It’s an unfashionable notion to suggest that women approach fashion design differently from men. Mildly unacceptable, in fact – somehow an insult to creativity, dressing down fashion design into clothing a body rather than conceptual hijinks.

The fact remains, however, that female designers tend to dress themselves, both physically and ideologically. It’s not necessarily the Donna Karan school of seven easy pieces: look at Vivienne Westwood for one, whose idiosyncratic and often difficult clothes are tied up with her own personality and physiognomy.

Westwood shoes run narrow because the lasts are based on Vivienne’s exceptionally narrow feet, their constrictive construction inspired by Westwood’s conviction that comfort is a mental rather physical state. No one looks quite as right, or indeed as comfortable, in her clothes as Dame Viv herself. That’s simultaneously a compliment and a criticism, in case you were wondering. Her Red Label show on Sunday riffed on Viv of yore, the twisted tailoring and corsetry she’s made her forte. Westwood cheered it on herself from the front row – her own biggest fan.
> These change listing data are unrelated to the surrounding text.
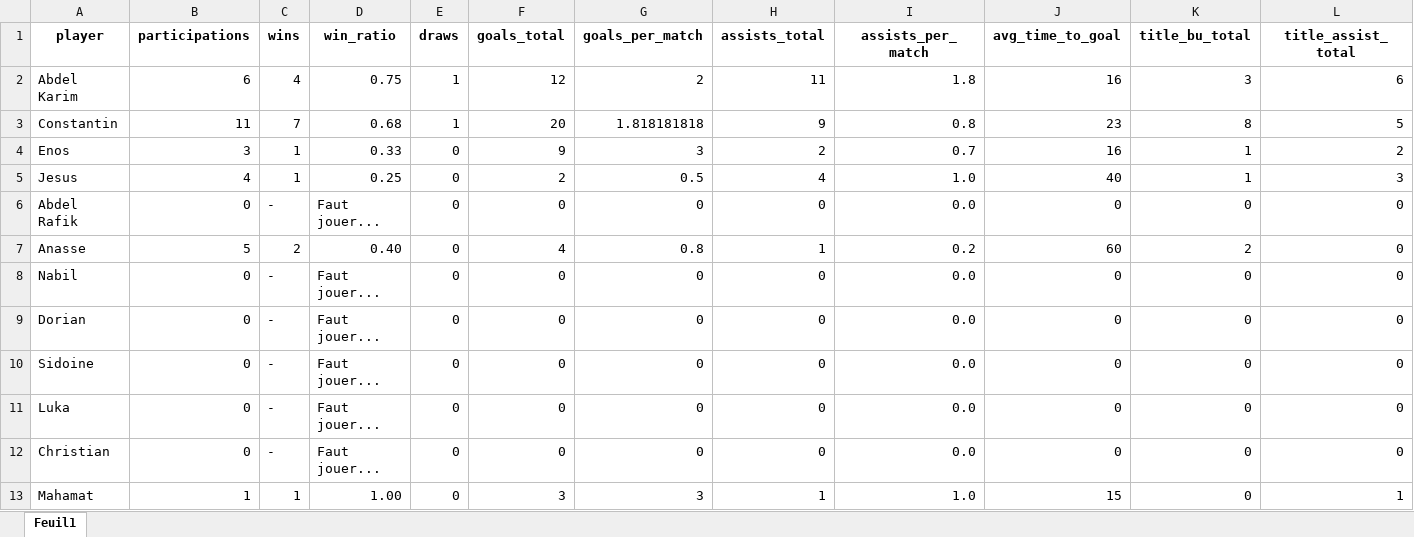
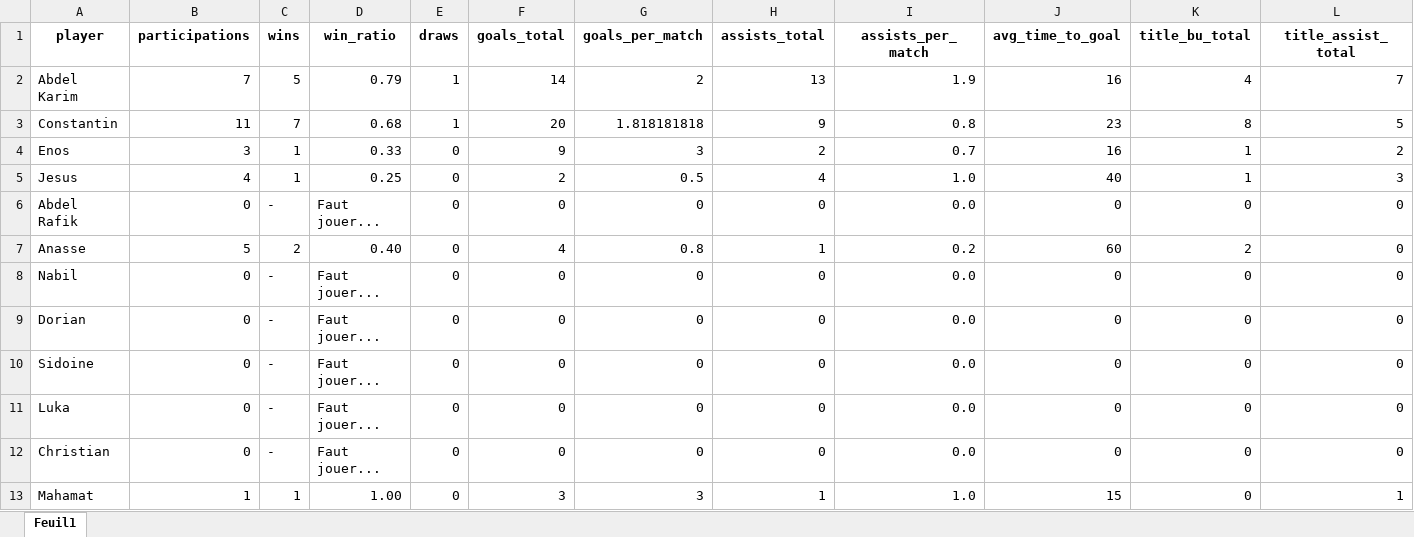
Before and after one commit to cyanoide/DashboardQualityFIVE, an Excel workbook: data/global_stats.xlsx, sheet Feuil1, drawn as a sheet; only a part is shown; values as stored, in another font and other column widths than the file's, no borders; charts and pictures not drawn; the diff names each change by its address in the sheet, - before the commit and + after, or states it on an @@ line.

```diff
--- a/data/global_stats.xlsx (sheet Feuil1)
+++ b/data/global_stats.xlsx (sheet Feuil1)
-B2 (participations): 6
+B2 (participations): 7
-C2 (wins): 4
+C2 (wins): 5
-D2 (win_ratio): 0.75
+D2 (win_ratio): 0.79
-F2 (goals_total): 12
+F2 (goals_total): 14
-H2 (assists_total): 11
+H2 (assists_total): 13
-I2 (assists_per_match): 1.8
+I2 (assists_per_match): 1.9
-K2 (title_bu_total): 3
+K2 (title_bu_total): 4
-L2 (title_assist_total): 6
+L2 (title_assist_total): 7
```
Also changed, not shown: data/match_timeseries.xlsx, data/videos.xlsx.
L’Wren Scott is also an acquired taste. A towering beanpole permanently suctioned into her own taut, tight little frocks, she looks consistently fantastic. It’s slightly more difficult to imagine how her clothes filter down into the wardrobes of everyday folk well under 6ft 3in. The latter is L’Wren’s own impressive height, not even including the attenuated wedge heels models sported in her Japanese-inspired show. Inspired is making short shrift: L’Wren’s spring/summer 2014 outing was kimono a-go-go, all lacquered Suzy Wong bobs, clashing scarlet and imperial purple, and pussy-willow and cherry blossom embroideries. A swingy shirt dress in broiderie anglaise with inset obi bow belt felt effortless. But the rest? A cross between Ming Dynasty and Ming the Merciless, saturated with exertion. I’m not sure many women are willing to look quite so trussed-up and fussed-up, their walking restricted to a geisha hobble. Does L’Wren – a highly-successful fashion designer but more widely known as consort to Mick Jagger – see herself as a 21st-century concubine? An interesting idea. More interesting than the collection deserves, in all honesty.

Mary Katrantzou is an exception to the rule – an exception to every rule, in fact. People have tagged her as a print designer, but her shtick is maximalism, despite dressing in black.

Maybe that’s how she allows her fantasies to fly with quite such alacrity. Witness her spring collection, dedicated to footwear – punched-leather brogues, go-faster trainers and embroidered evening shoes, a trio of collections in one. Katrantzou ripped apart their decorative motifs – the serrations and laces, the Aertex and flashes of neon and embroideries by the French couture house Lesage –  blew them up a few thousand per cent and plastered them across suctioned-in dresses, pleats, ruffles and embroideries animating the surfaces. It was gloriously excessive – a hearty riposte to a season already sizing up as clean and minimal.

Katrantzou is an acquired taste for sure – although the same could be said of all that clean stuff we saw in New York, and the fussy conceptual shenanigans that have been doing the rounds in London. Katrantzou’s ideas were bold, bright, simple but exciting. You didn’t need to ponder their inner intricacies, they just made you sit up and take notice. Male or female, that’s what every designer wants.